(Front-end code change data)
#####

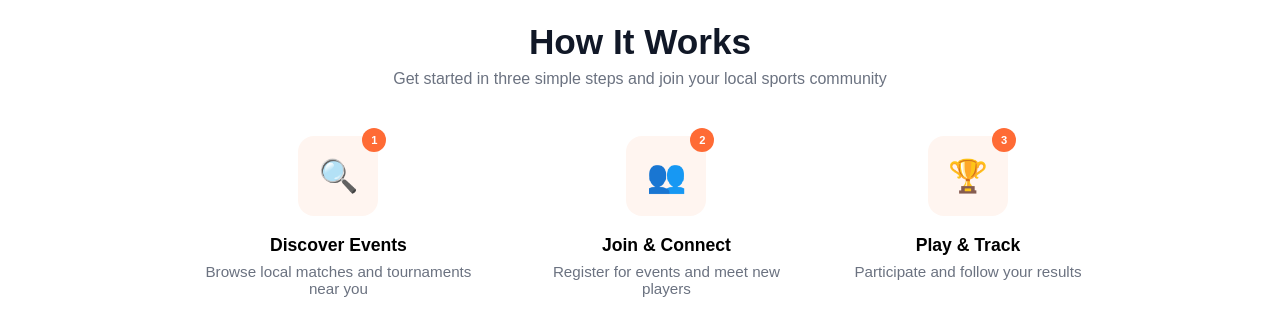
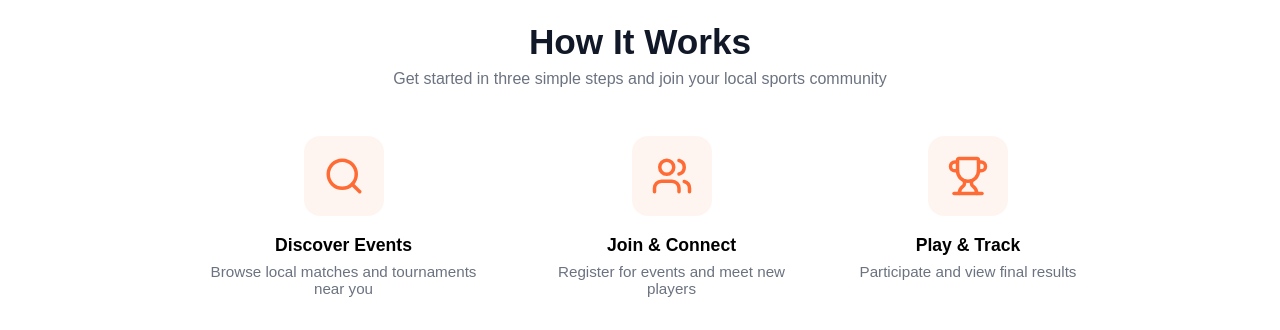
Before and after one commit to buricena/SportSpot, a Next.js app in the folder sportspot/: page / in a window 1280 px wide. Shown: the part 860-1190 px from the top of the page. Built offline with nearby package versions, Linux system fonts and the light colour scheme; no server answers; the database is empty.

Commit message:
changed icon

```diff
--- a/sportspot/app/page.tsx
+++ b/sportspot/app/page.tsx
@@ -5,6 +5,8 @@ import { LandPlot } from "lucide-react";
 import MapSection, { Event } from "./components/MapSection";
 import { useState } from "react";
 import Link from "next/link";
+import { Search, Users, Trophy } from "lucide-react";
+
 
 
 export default function HomePage() {
@@ -35,21 +37,33 @@ export default function HomePage() {
 
         <div className="steps">
   <div className="step">
-            <div className="step-icon">🔍<span className="step-number">1</span></div>
+    <div className="step-icon">
+      <Search size={42} />  {/* Lucide ikona */}
+      {/* <span className="step-number">1</span> */}
+    </div>
     <h3>Discover Events</h3>
     <p>Browse local matches and tournaments near you</p>
   </div>
+
   <div className="step">
-            <div className="step-icon">👥<span className="step-number">2</span></div>
+    <div className="step-icon">
+      <Users size={42} />
+      {/* <span className="step-number">2</span> */}
+    </div>
     <h3>Join & Connect</h3>
     <p>Register for events and meet new players</p>
   </div>
+
   <div className="step">
-            <div className="step-icon">🏆<span className="step-number">3</span></div>
+    <div className="step-icon">
+      <Trophy size={42} />
+      {/* <span className="step-number">3</span> */}
+    </div>
     <h3>Play & Track</h3>
-            <p>Participate and follow your results</p>
+    <p>Participate and view final results</p>
   </div>
 </div>
+
       </section>
 
       {/* EVENTS AROUND YOU */}
```
Lines whose indentation alone changed are shown as unchanged.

#####

● **EXERCISE**
Give the records above again in full and exactly, but exclude every picture.

● **EXERCISE RESPONSE**
Before and after one commit to buricena/SportSpot, a Next.js app in the folder sportspot/: page / in a window 1280 px wide. Shown: the part 860-1190 px from the top of the page. Built offline with nearby package versions, Linux system fonts and the light colour scheme; no server answers; the database is empty.

Commit message:
changed icon

```diff
--- a/sportspot/app/page.tsx
+++ b/sportspot/app/page.tsx
@@ -5,6 +5,8 @@ import { LandPlot } from "lucide-react";
 import MapSection, { Event } from "./components/MapSection";
 import { useState } from "react";
 import Link from "next/link";
+import { Search, Users, Trophy } from "lucide-react";
+
 
 
 export default function HomePage() {
@@ -35,21 +37,33 @@ export default function HomePage() {
 
         <div className="steps">
   <div className="step">
-            <div className="step-icon">🔍<span className="step-number">1</span></div>
+    <div className="step-icon">
+      <Search size={42} />  {/* Lucide ikona */}
+      {/* <span className="step-number">1</span> */}
+    </div>
     <h3>Discover Events</h3>
     <p>Browse local matches and tournaments near you</p>
   </div>
+
   <div className="step">
-            <div className="step-icon">👥<span className="step-number">2</span></div>
+    <div className="step-icon">
+      <Users size={42} />
+      {/* <span className="step-number">2</span> */}
+    </div>
     <h3>Join & Connect</h3>
     <p>Register for events and meet new players</p>
   </div>
+
   <div className="step">
-            <div className="step-icon">🏆<span className="step-number">3</span></div>
+    <div className="step-icon">
+      <Trophy size={42} />
+      {/* <span className="step-number">3</span> */}
+    </div>
     <h3>Play & Track</h3>
-            <p>Participate and follow your results</p>
+    <p>Participate and view final results</p>
   </div>
 </div>
+
       </section>
 
       {/* EVENTS AROUND YOU */}
```
Lines whose indentation alone changed are shown as unchanged.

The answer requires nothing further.